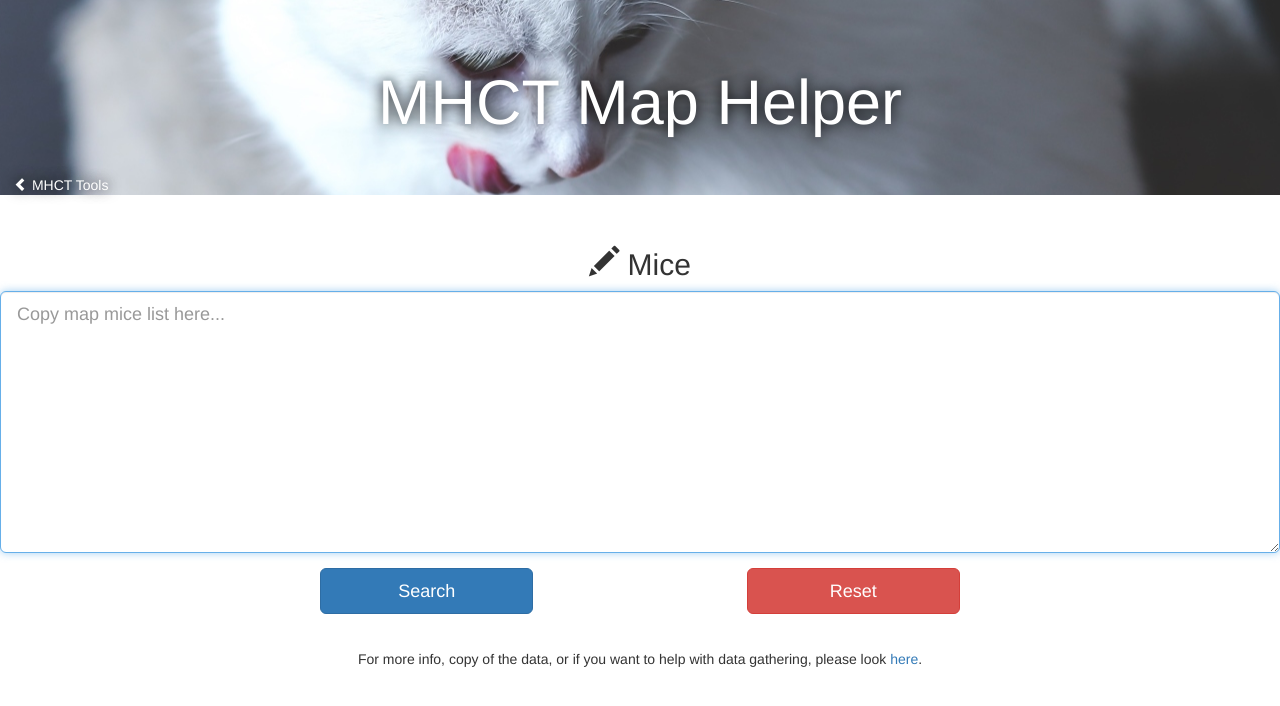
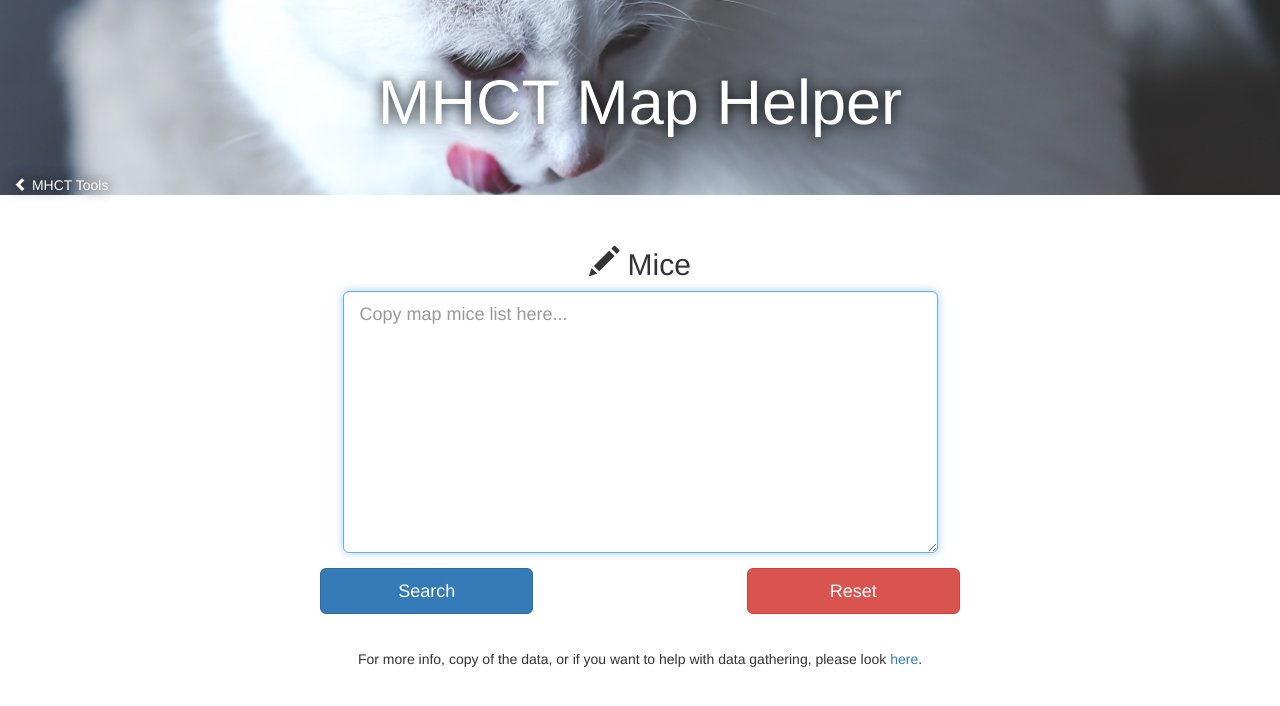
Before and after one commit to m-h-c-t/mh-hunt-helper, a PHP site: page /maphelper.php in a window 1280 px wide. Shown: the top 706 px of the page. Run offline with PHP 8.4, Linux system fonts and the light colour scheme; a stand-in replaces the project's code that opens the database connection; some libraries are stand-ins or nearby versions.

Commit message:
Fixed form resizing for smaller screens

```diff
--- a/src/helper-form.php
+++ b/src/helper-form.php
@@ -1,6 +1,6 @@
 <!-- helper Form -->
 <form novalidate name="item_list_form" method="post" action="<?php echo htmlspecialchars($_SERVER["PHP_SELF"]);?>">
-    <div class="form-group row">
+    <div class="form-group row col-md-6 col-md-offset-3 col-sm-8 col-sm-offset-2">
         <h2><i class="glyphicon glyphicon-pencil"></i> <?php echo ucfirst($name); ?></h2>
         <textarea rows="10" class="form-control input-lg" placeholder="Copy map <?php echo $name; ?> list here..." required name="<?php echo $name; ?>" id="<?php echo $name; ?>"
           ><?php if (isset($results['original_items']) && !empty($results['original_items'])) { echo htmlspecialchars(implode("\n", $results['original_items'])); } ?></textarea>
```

* * *

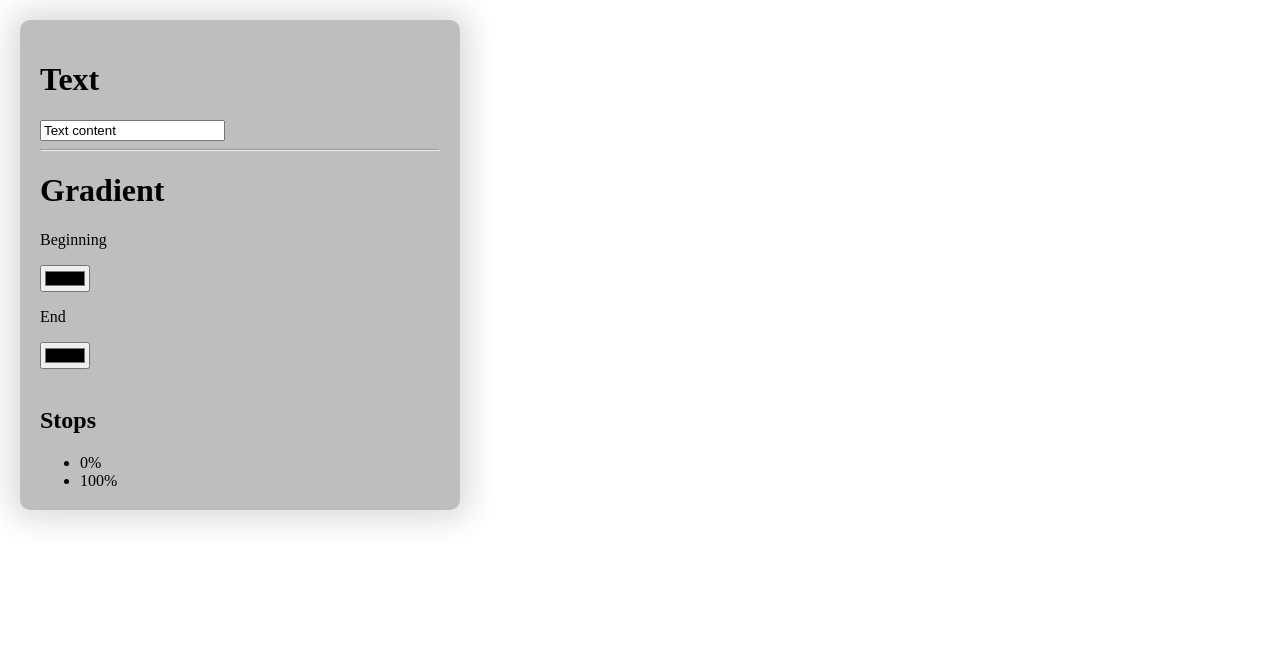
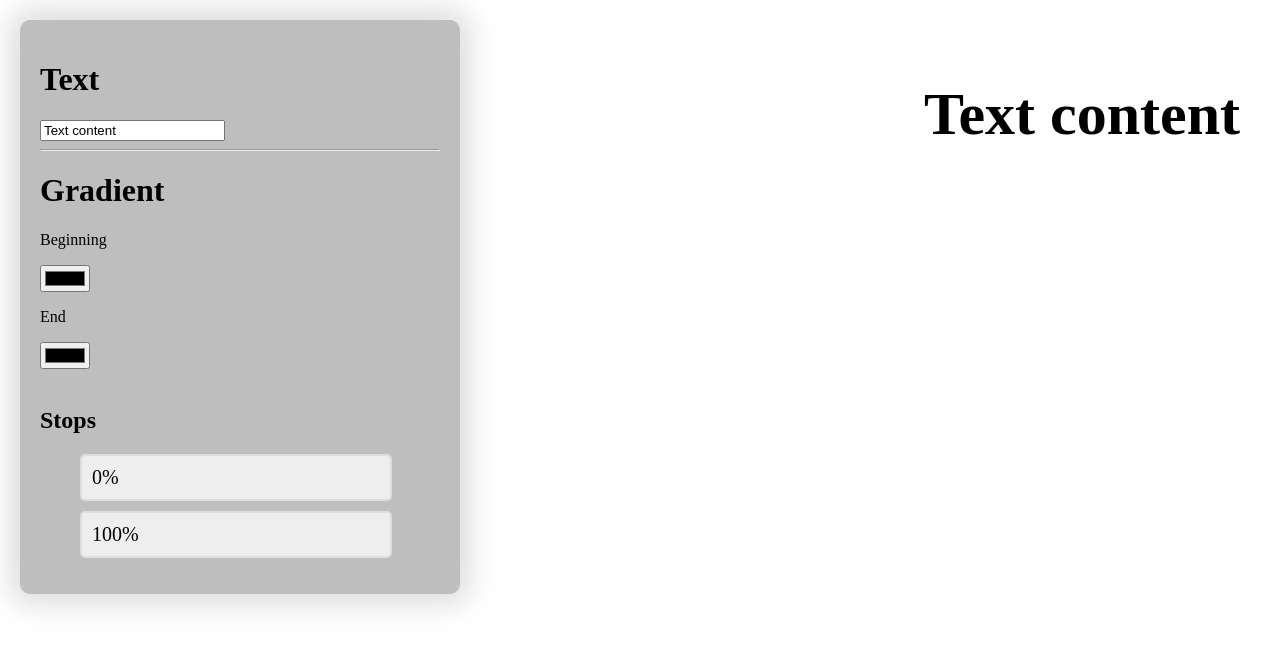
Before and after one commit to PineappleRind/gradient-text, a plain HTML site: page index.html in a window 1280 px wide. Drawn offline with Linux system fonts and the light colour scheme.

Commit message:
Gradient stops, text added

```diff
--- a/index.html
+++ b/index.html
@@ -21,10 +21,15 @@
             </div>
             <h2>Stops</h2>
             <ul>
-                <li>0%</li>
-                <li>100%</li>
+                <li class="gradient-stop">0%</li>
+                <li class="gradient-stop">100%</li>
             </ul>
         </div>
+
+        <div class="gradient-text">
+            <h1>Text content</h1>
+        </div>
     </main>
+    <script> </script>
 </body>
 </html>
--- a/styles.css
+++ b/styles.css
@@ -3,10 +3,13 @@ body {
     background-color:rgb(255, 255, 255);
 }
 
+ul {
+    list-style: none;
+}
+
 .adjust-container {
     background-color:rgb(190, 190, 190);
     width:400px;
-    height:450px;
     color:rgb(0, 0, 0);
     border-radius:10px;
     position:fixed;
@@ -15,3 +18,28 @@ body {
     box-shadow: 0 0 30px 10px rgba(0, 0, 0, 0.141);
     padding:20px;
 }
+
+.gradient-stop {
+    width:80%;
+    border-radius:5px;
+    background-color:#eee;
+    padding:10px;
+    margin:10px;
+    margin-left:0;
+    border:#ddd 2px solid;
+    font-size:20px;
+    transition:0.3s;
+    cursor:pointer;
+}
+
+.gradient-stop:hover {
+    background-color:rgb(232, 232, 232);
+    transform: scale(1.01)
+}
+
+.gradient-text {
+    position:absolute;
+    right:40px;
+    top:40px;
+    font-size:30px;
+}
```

# [What you will do]
Look through the material above. Copy each line where the word "name" appears.

# [Answer space]
 <form novalidate name="item_list_form" method="post" action="<?php echo htmlspecialchars($_SERVER["PHP_SELF"]);?>">
         <h2><i class="glyphicon glyphicon-pencil"></i> <?php echo ucfirst($name); ?></h2>
         <textarea rows="10" class="form-control input-lg" placeholder="Copy map <?php echo $name; ?> list here..." required name="<?php echo $name; ?>" id="<?php echo $name; ?>"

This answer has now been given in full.